Every line containing "strokeWidth" should be identified and copied from the data below.

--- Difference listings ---
* * * * * * * * *

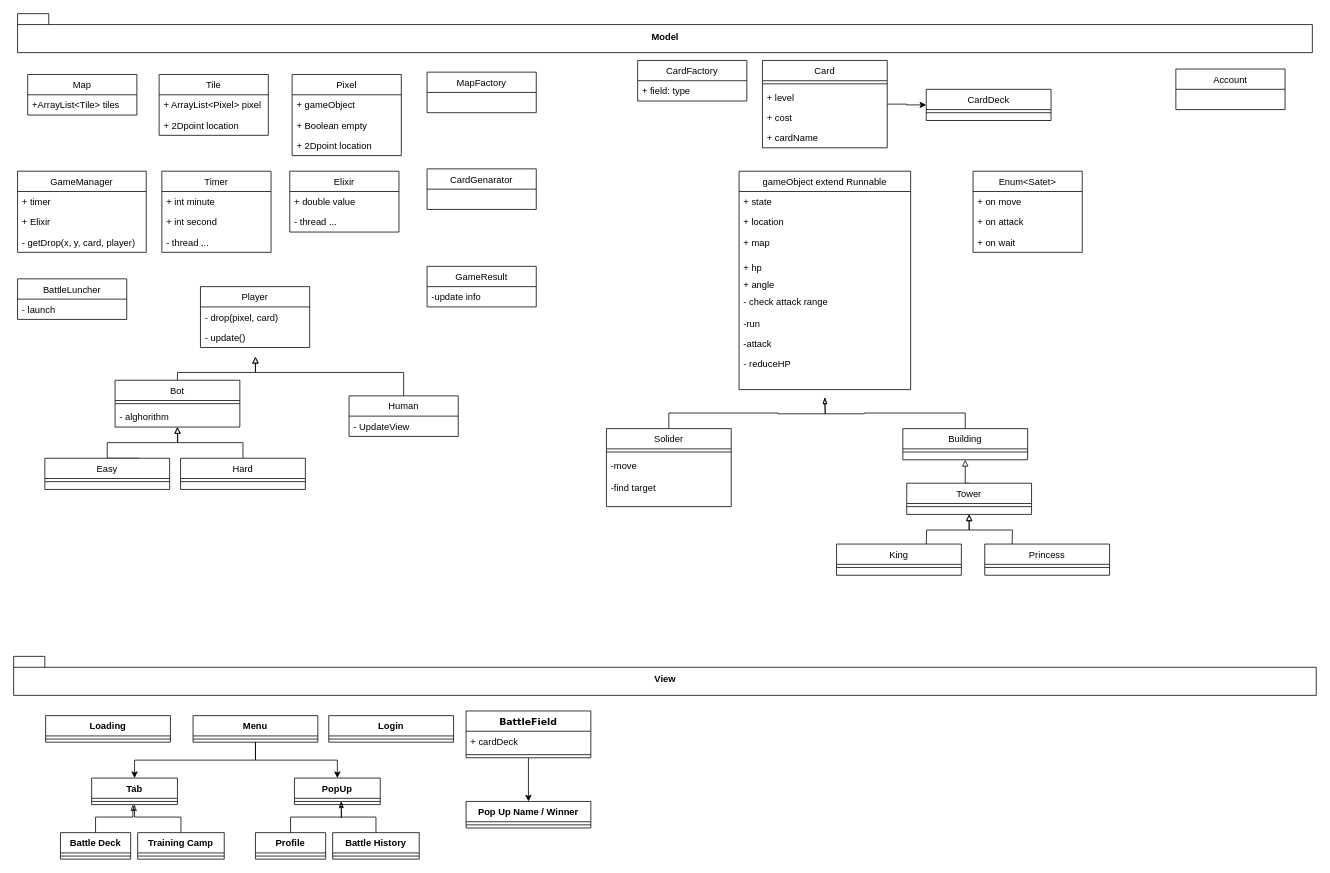
Above: Clash Royale Class Diagram.drawio in pouyam79i/ClashRoyale (draw.io), before the change. Source tidied: cells renumbered, new cells numbered last; positions are measured from the earlier drawing's top-left corner, leaving out a move shared by most shapes. Both pictures are drawn from the tidied source at 78%, with x=0, y=0 at pixel (13, 13).
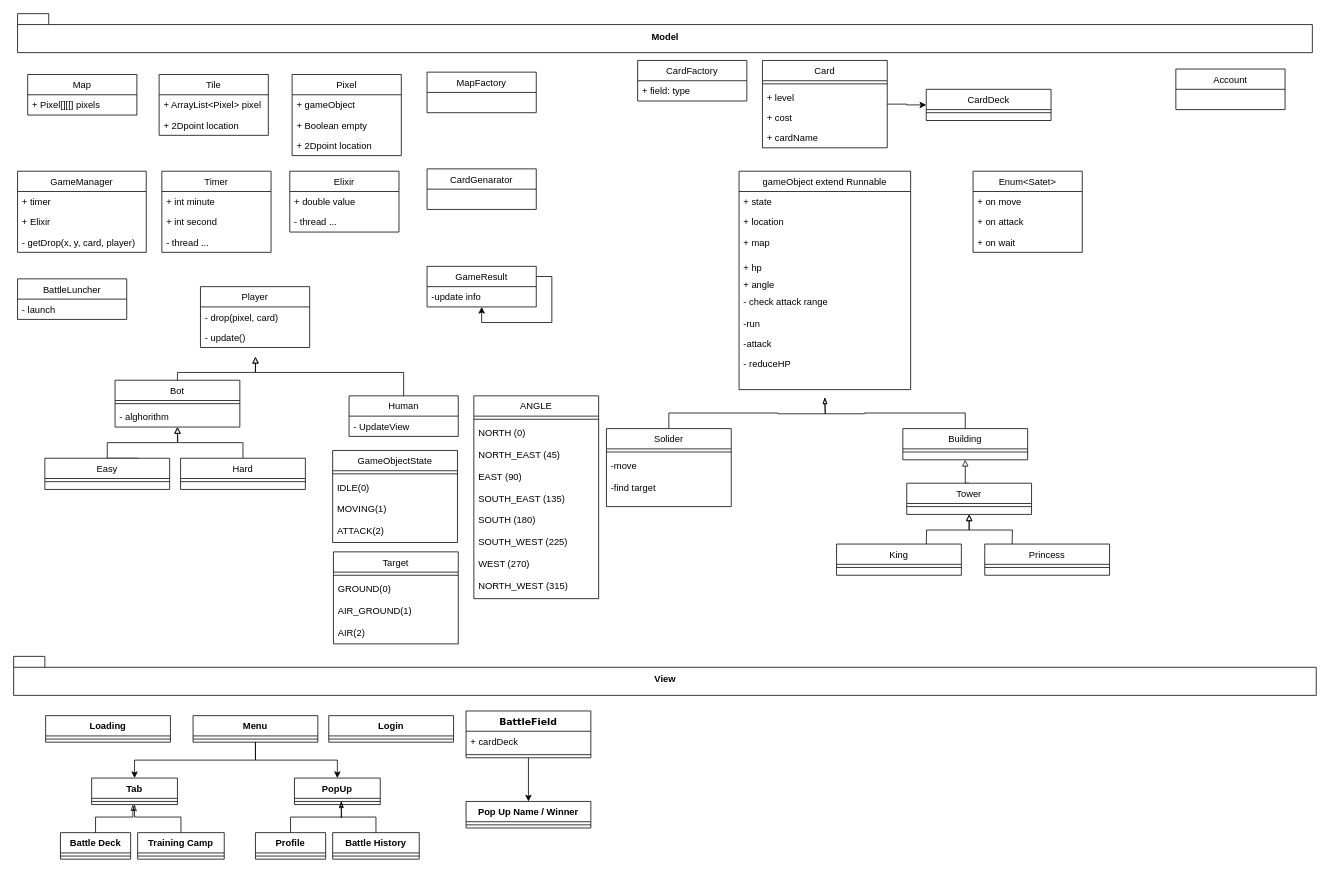
The same page after the edit.

The change refers to these unchanged cells:
```xml
<mxCell id="52" value="Map" style="swimlane;fontStyle=0;horizontal=1;startSize=26;fillColor=none;" parent="1" vertex="1">
  <mxGeometry x="18" y="78" width="140" height="52" as="geometry" />
</mxCell>
<mxCell id="114" value="GameResult" style="swimlane;fontStyle=0;horizontal=1;startSize=26;fillColor=none;" parent="1" vertex="1">
  <mxGeometry x="530" y="324" width="140" height="52" as="geometry" />
</mxCell>
```

Change to the diagram source:
```diff
@@
-    <mxCell id="53" value="+ArrayList&lt;Tile&gt; tiles" style="text;strokeColor=none;fillColor=none;align=left;verticalAlign=top;spacingLeft=4;spacingRight=4;overflow=hidden;" parent="52" vertex="1">
+    <mxCell id="53" value="+ Pixel[][[] pixels" style="text;strokeColor=none;fillColor=none;align=left;verticalAlign=top;spacingLeft=4;spacingRight=4;overflow=hidden;" parent="52" vertex="1">
       <mxGeometry y="26" width="140" height="26" as="geometry" />
     </mxCell>
@@
+    <mxCell id="118" value="ANGLE" style="swimlane;fontStyle=0;align=center;verticalAlign=top;horizontal=1;startSize=26;rounded=0;shadow=0;strokeWidth=1;" parent="1" vertex="1">
+      <mxGeometry x="590" y="490" width="160" height="260" as="geometry" />
+    </mxCell>
+    <mxCell id="119" style="line;html=1;strokeWidth=1;align=left;verticalAlign=middle;spacingTop=-1;spacingLeft=3;spacingRight=3;labelPosition=right;" parent="118" vertex="1">
+      <mxGeometry y="26" width="160" height="8" as="geometry" />
+    </mxCell>
+    <mxCell id="120" value="NORTH (0)" style="text;strokeColor=none;fillColor=none;align=left;verticalAlign=top;spacingLeft=4;spacingRight=4;overflow=hidden;" parent="118" vertex="1">
+      <mxGeometry y="34" width="160" height="28" as="geometry" />
+    </mxCell>
+    <mxCell id="121" value="NORTH_EAST (45)" style="text;strokeColor=none;fillColor=none;align=left;verticalAlign=top;spacingLeft=4;spacingRight=4;overflow=hidden;" parent="118" vertex="1">
+      <mxGeometry y="62" width="160" height="28" as="geometry" />
+    </mxCell>
+    <mxCell id="122" value="EAST (90)" style="text;strokeColor=none;fillColor=none;align=left;verticalAlign=top;spacingLeft=4;spacingRight=4;overflow=hidden;" parent="118" vertex="1">
+      <mxGeometry y="90" width="160" height="28" as="geometry" />
+    </mxCell>
+    <mxCell id="123" value="SOUTH_EAST (135)" style="text;strokeColor=none;fillColor=none;align=left;verticalAlign=top;spacingLeft=4;spacingRight=4;overflow=hidden;" parent="118" vertex="1">
+      <mxGeometry y="118" width="160" height="28" as="geometry" />
+    </mxCell>
+    <mxCell id="124" value="SOUTH (180)" style="text;strokeColor=none;fillColor=none;align=left;verticalAlign=top;spacingLeft=4;spacingRight=4;overflow=hidden;" parent="118" vertex="1">
+      <mxGeometry y="146" width="160" height="28" as="geometry" />
+    </mxCell>
+    <mxCell id="125" value="SOUTH_WEST (225)" style="text;strokeColor=none;fillColor=none;align=left;verticalAlign=top;spacingLeft=4;spacingRight=4;overflow=hidden;" parent="118" vertex="1">
+      <mxGeometry y="174" width="160" height="28" as="geometry" />
+    </mxCell>
+    <mxCell id="126" value="WEST (270)" style="text;strokeColor=none;fillColor=none;align=left;verticalAlign=top;spacingLeft=4;spacingRight=4;overflow=hidden;" parent="118" vertex="1">
+      <mxGeometry y="202" width="160" height="28" as="geometry" />
+    </mxCell>
+    <mxCell id="127" value="NORTH_WEST (315)" style="text;strokeColor=none;fillColor=none;align=left;verticalAlign=top;spacingLeft=4;spacingRight=4;overflow=hidden;" parent="118" vertex="1">
+      <mxGeometry y="230" width="160" height="28" as="geometry" />
+    </mxCell>
+    <mxCell id="128" value="GameObjectState" style="swimlane;fontStyle=0;align=center;verticalAlign=top;horizontal=1;startSize=26;rounded=0;shadow=0;strokeWidth=1;" parent="1" vertex="1">
+      <mxGeometry x="409" y="560" width="160" height="118" as="geometry" />
+    </mxCell>
+    <mxCell id="129" style="line;html=1;strokeWidth=1;align=left;verticalAlign=middle;spacingTop=-1;spacingLeft=3;spacingRight=3;labelPosition=right;" parent="128" vertex="1">
+      <mxGeometry y="26" width="160" height="8" as="geometry" />
+    </mxCell>
+    <mxCell id="130" value="IDLE(0)" style="text;strokeColor=none;fillColor=none;align=left;verticalAlign=top;spacingLeft=4;spacingRight=4;overflow=hidden;" parent="128" vertex="1">
+      <mxGeometry y="34" width="160" height="28" as="geometry" />
+    </mxCell>
+    <mxCell id="131" value="MOVING(1)" style="text;strokeColor=none;fillColor=none;align=left;verticalAlign=top;spacingLeft=4;spacingRight=4;overflow=hidden;" parent="128" vertex="1">
+      <mxGeometry y="62" width="160" height="28" as="geometry" />
+    </mxCell>
+    <mxCell id="132" value="ATTACK(2)" style="text;strokeColor=none;fillColor=none;align=left;verticalAlign=top;spacingLeft=4;spacingRight=4;overflow=hidden;" parent="128" vertex="1">
+      <mxGeometry y="90" width="160" height="28" as="geometry" />
+    </mxCell>
+    <mxCell id="133" style="edgeStyle=orthogonalEdgeStyle;rounded=0;orthogonalLoop=1;jettySize=auto;html=1;exitX=1;exitY=0.25;exitDx=0;exitDy=0;" parent="1" edge="1" source="114" target="114">
+      <mxGeometry relative="1" as="geometry" />
+    </mxCell>
+    <mxCell id="134" value="Target" style="swimlane;fontStyle=0;align=center;verticalAlign=top;horizontal=1;startSize=26;rounded=0;shadow=0;strokeWidth=1;" parent="1" vertex="1">
+      <mxGeometry x="410" y="690" width="160" height="118" as="geometry" />
+    </mxCell>
+    <mxCell id="135" style="line;html=1;strokeWidth=1;align=left;verticalAlign=middle;spacingTop=-1;spacingLeft=3;spacingRight=3;labelPosition=right;" parent="134" vertex="1">
+      <mxGeometry y="26" width="160" height="8" as="geometry" />
+    </mxCell>
+    <mxCell id="136" value="GROUND(0)" style="text;strokeColor=none;fillColor=none;align=left;verticalAlign=top;spacingLeft=4;spacingRight=4;overflow=hidden;" parent="134" vertex="1">
+      <mxGeometry y="34" width="160" height="28" as="geometry" />
+    </mxCell>
+    <mxCell id="137" value="AIR_GROUND(1)" style="text;strokeColor=none;fillColor=none;align=left;verticalAlign=top;spacingLeft=4;spacingRight=4;overflow=hidden;" parent="134" vertex="1">
+      <mxGeometry y="62" width="160" height="28" as="geometry" />
+    </mxCell>
+    <mxCell id="138" value="AIR(2)" style="text;strokeColor=none;fillColor=none;align=left;verticalAlign=top;spacingLeft=4;spacingRight=4;overflow=hidden;" parent="134" vertex="1">
+      <mxGeometry y="90" width="160" height="28" as="geometry" />
+    </mxCell>
```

* * * * * * * * *

--- SOLUTION TO THIS PROBLEM ---
+    <mxCell id="118" value="ANGLE" style="swimlane;fontStyle=0;align=center;verticalAlign=top;horizontal=1;startSize=26;rounded=0;shadow=0;strokeWidth=1;" parent="1" vertex="1">
+    <mxCell id="119" style="line;html=1;strokeWidth=1;align=left;verticalAlign=middle;spacingTop=-1;spacingLeft=3;spacingRight=3;labelPosition=right;" parent="118" vertex="1">
+    <mxCell id="128" value="GameObjectState" style="swimlane;fontStyle=0;align=center;verticalAlign=top;horizontal=1;startSize=26;rounded=0;shadow=0;strokeWidth=1;" parent="1" vertex="1">
+    <mxCell id="129" style="line;html=1;strokeWidth=1;align=left;verticalAlign=middle;spacingTop=-1;spacingLeft=3;spacingRight=3;labelPosition=right;" parent="128" vertex="1">
+    <mxCell id="134" value="Target" style="swimlane;fontStyle=0;align=center;verticalAlign=top;horizontal=1;startSize=26;rounded=0;shadow=0;strokeWidth=1;" parent="1" vertex="1">
+    <mxCell id="135" style="line;html=1;strokeWidth=1;align=left;verticalAlign=middle;spacingTop=-1;spacingLeft=3;spacingRight=3;labelPosition=right;" parent="134" vertex="1">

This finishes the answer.